Edit tracking data
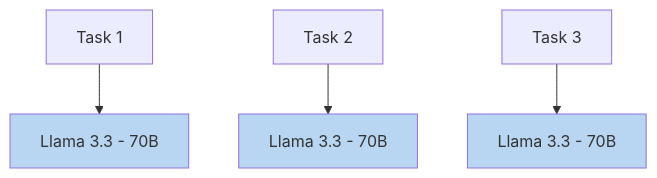
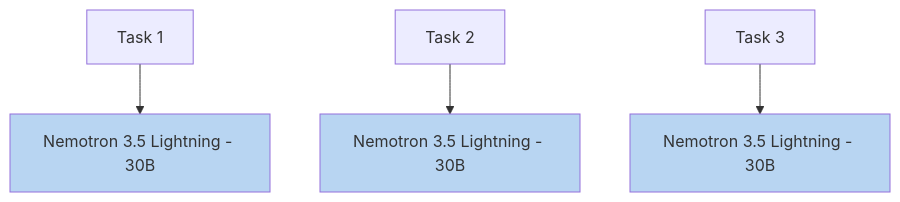
Before and after one commit to NVIDIA-NeMo/nemo-helix: the first of 3 diagrams in docs/customizer/about.mdx, drawn with Mermaid. The commit also changed other lines of this file and 47 other files, not shown here.

````diff
--- a/docs/customizer/about.mdx
+++ b/docs/customizer/about.mdx
@@ -37,14 +37,14 @@
 ```mermaid
 ---
 caption: Traditional Fine-Tuning
 ---
 flowchart TD
- T1[Task 1] --> M1[Llama 3.3 - 70B]
- T2[Task 2] --> M2[Llama 3.3 - 70B]
- T3[Task 3] --> M3[Llama 3.3 - 70B]
+ T1[Task 1] --> M1[Nemotron 3.5 Lightning - 30B]
+ T2[Task 2] --> M2[Nemotron 3.5 Lightning - 30B]
+ T3[Task 3] --> M3[Nemotron 3.5 Lightning - 30B]
 
  style M1 fill:#B8D5F2
  style M2 fill:#B8D5F2
  style M3 fill:#B8D5F2
 
 ```
````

### [Exercise description]
If a record holds a picture, leave the picture out and copy the rest exactly.

### [Completed exercise]
Before and after one commit to NVIDIA-NeMo/nemo-helix: the first of 3 diagrams in docs/customizer/about.mdx, drawn with Mermaid. The commit also changed other lines of this file and 47 other files, not shown here.

````diff
--- a/docs/customizer/about.mdx
+++ b/docs/customizer/about.mdx
@@ -37,14 +37,14 @@
 ```mermaid
 ---
 caption: Traditional Fine-Tuning
 ---
 flowchart TD
- T1[Task 1] --> M1[Llama 3.3 - 70B]
- T2[Task 2] --> M2[Llama 3.3 - 70B]
- T3[Task 3] --> M3[Llama 3.3 - 70B]
+ T1[Task 1] --> M1[Nemotron 3.5 Lightning - 30B]
+ T2[Task 2] --> M2[Nemotron 3.5 Lightning - 30B]
+ T3[Task 3] --> M3[Nemotron 3.5 Lightning - 30B]
 
  style M1 fill:#B8D5F2
  style M2 fill:#B8D5F2
  style M3 fill:#B8D5F2
 
 ```
````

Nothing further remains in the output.